The “premium residency products” are in line with the kingdom’s goals to drive economic transformation, create employment opportunities and increase knowledge transfer, Majid bin Alkassabi, chairman of Saudi Arabia’s board of the Premium Residency Centre, said on Wednesday.

The new visa categories of special talent, gifted, investor, entrepreneur, and real estate owner residency will offer holders “unparalleled opportunities for settling in Saudi Arabia”, he said.

The special visas "offer a wide range of benefits to holders, including the ability to conduct business, own real estate, obtain work permits for holders and family members, and many more advantages".

He did not, however, give details of the length of new special visas nor the cost investors and entrepreneurs will have to pay to obtain them.

Saudi Arabia, Opec's biggest oil producer, aims to cut its reliance on the sale of hydrocarbons and diversify its economy away from oil.

Expansion of its industrial base, creating jobs, boosting knowledge exchange and increasing foreign direct investment are among the main pillars of the kingdom's Vision 2030 agenda.

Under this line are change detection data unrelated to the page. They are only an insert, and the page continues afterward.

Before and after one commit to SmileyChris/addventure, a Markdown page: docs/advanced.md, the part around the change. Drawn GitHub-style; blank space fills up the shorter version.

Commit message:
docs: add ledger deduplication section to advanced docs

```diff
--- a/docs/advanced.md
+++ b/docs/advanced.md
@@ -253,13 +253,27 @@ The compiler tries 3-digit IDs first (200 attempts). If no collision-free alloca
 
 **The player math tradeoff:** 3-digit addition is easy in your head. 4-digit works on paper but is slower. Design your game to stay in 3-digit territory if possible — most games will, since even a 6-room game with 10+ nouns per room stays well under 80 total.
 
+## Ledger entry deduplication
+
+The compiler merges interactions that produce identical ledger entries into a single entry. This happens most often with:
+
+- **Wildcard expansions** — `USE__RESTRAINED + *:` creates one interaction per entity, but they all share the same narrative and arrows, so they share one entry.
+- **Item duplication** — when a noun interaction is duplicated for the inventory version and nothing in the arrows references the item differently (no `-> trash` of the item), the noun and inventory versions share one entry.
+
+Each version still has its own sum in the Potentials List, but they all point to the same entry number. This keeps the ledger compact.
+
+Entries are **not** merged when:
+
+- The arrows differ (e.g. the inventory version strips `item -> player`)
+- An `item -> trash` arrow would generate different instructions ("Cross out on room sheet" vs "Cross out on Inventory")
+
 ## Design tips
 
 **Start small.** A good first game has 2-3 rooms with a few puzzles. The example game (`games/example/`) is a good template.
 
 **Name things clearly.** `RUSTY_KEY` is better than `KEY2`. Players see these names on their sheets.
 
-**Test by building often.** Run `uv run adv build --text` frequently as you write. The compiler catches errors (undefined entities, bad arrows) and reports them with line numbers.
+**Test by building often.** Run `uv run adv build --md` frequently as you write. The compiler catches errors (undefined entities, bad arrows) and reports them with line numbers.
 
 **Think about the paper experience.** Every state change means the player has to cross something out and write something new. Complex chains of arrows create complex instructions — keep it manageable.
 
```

Saudi Arabia opened up several sectors for public-private partnerships and has introduced several schemes, including dedicated industry free zones and tax rebates, to attract new talent and investors to the kingdom.

It also introduced regulation for foreign companies to set up regional headquarters in the kingdom to support the country's non-oil economy. The kingdom hopes to have 480 global companies establish headquarters in the kingdom by 2030 as part of efforts to improve economic output.

In October 2021, 44 companies received government licences to set up headquarters in the country. The companies that had already relocated their regional headquarters by then included PepsiCo, DiDi, Unilever, Siemens, KPMG, Novartis, Baker Hughes, Halliburton, Philips, Flour, Schlumberger, SAP, PwC, Oyo, Boston Scientific and Tim Hortons.

The regional headquarters programme, an initiative by the Ministry of Investment and the Royal Commission for Riyadh City, aims to attract multinational companies by offering benefits and premium support services including a 30-year tax break.

Mr Alkassabi said the five new visa products have been developed in collaboration with the Premium Residency Centre’s strategic partners across several government entities.

The special talent residency caters to executives and professionals who specialise in health care, science and research. It aims to attract individuals with unique skills and experiences who can contribute to knowledge and technology transfers.

The residency aims to integrate skilled professionals and talented individuals into Saudi Arabia’s growing cultural and sport sectors.

The investor residency is designed for investors "looking to capitalise on Saudi’s thriving business landscape and generate high-impact returns from across the economy", Mr Alkassabi said.

The entrepreneur residency is intended for "aspiring entrepreneurs and owners of innovative projects" looking to set up their start-ups in the kingdom.

The real estate owners visa is designed for individuals looking to benefit from the country's fast-growing real estate market, according to Mr Alkassabi.

"The doors to all premium residency products are open to those who can add value to the national economy and actively participate in Saudi Arabia’s rapid development journey under Saudi Vision 2030,” he said.

Updated: January 10, 2024, 12:51 PM